» **WORK TASK**: Report how many lines of the listing contain the string "from", with no other words.

» **SOURCE MATERIAL**:
────────────────

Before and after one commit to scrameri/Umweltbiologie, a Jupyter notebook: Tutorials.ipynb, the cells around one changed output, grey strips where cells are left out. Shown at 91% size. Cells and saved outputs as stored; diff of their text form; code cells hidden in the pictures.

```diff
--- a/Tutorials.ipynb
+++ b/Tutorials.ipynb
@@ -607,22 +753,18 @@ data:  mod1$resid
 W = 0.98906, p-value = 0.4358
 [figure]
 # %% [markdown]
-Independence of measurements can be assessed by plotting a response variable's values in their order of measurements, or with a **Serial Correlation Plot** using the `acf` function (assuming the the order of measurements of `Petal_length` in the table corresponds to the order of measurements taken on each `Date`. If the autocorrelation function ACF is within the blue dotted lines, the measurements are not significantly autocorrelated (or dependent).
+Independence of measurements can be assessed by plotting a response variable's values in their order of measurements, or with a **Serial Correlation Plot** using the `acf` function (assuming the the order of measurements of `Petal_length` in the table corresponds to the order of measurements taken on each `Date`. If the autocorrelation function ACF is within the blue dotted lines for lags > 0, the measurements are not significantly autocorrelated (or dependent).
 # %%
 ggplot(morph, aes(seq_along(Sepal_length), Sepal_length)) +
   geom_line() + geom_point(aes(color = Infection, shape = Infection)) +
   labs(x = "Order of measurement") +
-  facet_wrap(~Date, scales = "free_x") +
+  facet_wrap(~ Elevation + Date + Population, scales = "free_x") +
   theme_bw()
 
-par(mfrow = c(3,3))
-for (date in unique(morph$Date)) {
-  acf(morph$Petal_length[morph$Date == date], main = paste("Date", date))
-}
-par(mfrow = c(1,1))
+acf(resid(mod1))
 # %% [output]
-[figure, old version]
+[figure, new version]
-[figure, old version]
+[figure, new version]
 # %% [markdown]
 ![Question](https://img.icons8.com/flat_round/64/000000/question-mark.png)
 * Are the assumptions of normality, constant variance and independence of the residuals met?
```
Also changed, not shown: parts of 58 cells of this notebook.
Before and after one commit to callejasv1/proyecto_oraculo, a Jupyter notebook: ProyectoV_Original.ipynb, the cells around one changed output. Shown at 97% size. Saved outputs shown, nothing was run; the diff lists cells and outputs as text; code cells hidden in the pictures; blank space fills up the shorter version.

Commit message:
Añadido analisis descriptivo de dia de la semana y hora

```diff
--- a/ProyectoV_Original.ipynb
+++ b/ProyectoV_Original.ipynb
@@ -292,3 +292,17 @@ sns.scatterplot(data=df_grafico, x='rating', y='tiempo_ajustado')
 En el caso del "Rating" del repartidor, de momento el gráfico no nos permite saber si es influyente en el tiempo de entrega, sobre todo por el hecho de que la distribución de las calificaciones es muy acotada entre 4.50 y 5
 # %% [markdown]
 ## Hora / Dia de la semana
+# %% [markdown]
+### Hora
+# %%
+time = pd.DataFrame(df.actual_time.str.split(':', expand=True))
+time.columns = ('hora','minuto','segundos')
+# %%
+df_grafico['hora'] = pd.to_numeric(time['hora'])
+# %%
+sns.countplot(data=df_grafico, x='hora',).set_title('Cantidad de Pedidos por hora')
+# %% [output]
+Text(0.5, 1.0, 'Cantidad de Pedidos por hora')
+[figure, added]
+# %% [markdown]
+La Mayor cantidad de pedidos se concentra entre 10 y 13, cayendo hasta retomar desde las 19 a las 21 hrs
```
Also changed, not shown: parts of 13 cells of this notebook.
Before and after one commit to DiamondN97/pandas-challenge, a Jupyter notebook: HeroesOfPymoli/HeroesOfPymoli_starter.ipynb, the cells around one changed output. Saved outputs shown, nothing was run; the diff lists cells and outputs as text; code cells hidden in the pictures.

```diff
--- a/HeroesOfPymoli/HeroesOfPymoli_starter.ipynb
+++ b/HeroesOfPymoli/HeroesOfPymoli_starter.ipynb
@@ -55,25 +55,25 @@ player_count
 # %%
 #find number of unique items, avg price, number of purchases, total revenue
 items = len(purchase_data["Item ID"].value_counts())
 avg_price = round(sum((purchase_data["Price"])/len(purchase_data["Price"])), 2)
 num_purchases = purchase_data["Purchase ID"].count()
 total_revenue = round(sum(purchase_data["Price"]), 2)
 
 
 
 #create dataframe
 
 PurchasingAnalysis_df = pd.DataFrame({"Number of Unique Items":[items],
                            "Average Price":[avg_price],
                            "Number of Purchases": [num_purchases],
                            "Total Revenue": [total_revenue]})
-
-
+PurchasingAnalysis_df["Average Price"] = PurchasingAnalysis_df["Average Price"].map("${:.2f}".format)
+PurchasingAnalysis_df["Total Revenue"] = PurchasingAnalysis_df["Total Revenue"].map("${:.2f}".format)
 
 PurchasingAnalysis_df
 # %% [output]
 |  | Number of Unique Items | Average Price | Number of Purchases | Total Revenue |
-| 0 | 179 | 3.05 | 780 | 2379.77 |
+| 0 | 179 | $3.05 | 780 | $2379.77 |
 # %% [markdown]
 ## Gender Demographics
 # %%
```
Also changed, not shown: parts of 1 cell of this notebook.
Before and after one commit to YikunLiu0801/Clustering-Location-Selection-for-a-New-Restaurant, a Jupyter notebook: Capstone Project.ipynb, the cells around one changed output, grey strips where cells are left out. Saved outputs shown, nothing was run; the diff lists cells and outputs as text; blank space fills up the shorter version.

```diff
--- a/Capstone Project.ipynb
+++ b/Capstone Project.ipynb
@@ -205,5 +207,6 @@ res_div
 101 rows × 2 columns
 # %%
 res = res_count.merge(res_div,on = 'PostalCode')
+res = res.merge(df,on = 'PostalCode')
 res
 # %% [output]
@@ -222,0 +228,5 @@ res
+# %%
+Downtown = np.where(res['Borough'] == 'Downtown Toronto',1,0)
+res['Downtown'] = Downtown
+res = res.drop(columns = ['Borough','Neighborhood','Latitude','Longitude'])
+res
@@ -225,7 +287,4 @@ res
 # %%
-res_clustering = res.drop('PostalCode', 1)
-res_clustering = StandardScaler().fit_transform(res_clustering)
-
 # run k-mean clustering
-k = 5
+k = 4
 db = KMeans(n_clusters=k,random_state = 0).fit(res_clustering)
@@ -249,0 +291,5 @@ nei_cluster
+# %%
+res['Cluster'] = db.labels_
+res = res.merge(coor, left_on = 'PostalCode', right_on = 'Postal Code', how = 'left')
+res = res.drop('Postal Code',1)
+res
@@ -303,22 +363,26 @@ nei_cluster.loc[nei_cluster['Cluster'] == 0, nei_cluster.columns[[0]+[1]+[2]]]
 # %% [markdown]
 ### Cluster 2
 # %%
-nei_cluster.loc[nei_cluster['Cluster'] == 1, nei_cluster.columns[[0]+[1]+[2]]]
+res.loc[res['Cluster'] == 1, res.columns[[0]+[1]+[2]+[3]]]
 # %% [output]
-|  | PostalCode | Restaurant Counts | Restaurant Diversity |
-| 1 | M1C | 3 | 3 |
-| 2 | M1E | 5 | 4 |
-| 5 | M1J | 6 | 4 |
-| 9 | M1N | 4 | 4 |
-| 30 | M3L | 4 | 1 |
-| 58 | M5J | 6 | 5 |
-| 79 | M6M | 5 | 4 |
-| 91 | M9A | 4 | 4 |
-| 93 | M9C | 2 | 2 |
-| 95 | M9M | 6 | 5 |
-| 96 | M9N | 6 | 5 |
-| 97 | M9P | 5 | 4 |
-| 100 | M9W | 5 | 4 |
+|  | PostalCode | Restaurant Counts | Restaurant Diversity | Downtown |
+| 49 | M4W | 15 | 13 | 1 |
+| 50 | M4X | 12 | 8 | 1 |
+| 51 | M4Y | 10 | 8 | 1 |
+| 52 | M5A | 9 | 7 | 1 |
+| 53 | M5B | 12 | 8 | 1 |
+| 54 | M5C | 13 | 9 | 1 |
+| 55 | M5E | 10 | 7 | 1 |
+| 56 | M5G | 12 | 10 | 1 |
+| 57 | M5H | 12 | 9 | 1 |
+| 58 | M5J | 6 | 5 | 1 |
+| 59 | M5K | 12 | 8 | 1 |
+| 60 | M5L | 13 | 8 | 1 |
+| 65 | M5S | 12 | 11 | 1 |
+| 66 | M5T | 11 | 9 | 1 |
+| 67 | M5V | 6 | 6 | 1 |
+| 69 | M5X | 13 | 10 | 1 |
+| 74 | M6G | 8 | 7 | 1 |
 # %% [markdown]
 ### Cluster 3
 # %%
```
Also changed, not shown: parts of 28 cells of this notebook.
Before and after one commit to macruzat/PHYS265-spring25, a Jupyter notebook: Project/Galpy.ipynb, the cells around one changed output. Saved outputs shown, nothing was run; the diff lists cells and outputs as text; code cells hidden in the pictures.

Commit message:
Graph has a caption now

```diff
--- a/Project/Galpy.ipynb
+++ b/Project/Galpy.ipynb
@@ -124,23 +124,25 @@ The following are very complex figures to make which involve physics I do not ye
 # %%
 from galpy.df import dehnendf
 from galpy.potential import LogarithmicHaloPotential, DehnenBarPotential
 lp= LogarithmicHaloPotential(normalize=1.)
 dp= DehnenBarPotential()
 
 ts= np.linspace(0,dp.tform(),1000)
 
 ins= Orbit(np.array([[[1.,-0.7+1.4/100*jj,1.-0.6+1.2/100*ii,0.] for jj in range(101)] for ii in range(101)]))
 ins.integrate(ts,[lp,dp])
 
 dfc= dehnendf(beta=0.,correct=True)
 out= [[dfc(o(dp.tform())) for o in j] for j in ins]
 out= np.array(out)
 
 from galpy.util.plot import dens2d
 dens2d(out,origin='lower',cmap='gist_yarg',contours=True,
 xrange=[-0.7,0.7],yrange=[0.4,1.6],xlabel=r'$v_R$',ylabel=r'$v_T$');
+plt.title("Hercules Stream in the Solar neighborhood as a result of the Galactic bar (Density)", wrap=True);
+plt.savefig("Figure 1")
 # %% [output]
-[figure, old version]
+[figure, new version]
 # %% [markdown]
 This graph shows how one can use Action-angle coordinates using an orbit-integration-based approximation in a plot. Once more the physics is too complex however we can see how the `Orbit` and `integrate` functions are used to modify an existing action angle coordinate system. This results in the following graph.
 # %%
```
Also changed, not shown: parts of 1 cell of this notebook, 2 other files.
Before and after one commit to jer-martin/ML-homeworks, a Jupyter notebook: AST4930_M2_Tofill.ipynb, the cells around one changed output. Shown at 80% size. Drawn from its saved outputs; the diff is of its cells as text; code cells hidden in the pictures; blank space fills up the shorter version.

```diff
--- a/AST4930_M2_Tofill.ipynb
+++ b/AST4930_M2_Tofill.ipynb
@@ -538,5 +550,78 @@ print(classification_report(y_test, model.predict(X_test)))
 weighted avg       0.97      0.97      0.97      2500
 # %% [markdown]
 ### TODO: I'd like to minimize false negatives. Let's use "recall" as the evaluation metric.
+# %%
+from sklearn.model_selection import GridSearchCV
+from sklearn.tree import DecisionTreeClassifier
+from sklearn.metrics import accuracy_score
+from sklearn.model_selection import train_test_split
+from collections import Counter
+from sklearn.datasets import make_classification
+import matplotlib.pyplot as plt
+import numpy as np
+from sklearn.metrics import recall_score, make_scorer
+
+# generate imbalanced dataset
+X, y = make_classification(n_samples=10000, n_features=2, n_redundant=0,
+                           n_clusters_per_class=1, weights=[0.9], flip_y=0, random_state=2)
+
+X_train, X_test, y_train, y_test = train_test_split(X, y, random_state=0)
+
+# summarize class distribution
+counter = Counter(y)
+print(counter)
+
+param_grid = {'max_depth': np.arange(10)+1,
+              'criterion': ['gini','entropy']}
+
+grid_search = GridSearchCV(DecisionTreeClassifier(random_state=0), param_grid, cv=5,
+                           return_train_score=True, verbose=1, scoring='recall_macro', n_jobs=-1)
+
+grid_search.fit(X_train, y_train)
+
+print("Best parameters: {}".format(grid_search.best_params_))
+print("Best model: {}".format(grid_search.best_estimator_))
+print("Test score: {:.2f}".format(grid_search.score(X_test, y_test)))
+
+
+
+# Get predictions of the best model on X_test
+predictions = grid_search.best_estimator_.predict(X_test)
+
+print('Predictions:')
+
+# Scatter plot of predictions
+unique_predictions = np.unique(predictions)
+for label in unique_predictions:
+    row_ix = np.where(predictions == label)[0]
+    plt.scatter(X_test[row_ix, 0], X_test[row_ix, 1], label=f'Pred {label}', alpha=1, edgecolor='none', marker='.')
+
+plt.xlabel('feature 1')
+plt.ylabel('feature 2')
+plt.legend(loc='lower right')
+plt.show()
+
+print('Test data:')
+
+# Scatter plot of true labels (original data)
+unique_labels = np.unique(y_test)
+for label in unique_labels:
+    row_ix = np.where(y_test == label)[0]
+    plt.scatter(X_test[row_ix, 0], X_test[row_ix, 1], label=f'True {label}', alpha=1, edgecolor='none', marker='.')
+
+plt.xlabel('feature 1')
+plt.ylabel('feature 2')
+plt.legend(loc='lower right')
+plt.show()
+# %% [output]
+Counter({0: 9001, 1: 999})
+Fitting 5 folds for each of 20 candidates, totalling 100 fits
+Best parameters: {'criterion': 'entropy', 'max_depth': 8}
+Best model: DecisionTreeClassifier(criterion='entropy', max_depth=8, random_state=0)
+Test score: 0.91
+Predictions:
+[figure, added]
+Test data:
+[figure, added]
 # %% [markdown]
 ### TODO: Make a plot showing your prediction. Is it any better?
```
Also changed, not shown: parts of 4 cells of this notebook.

────────────────

» **OUTPUT FOR THIS TASK**: 11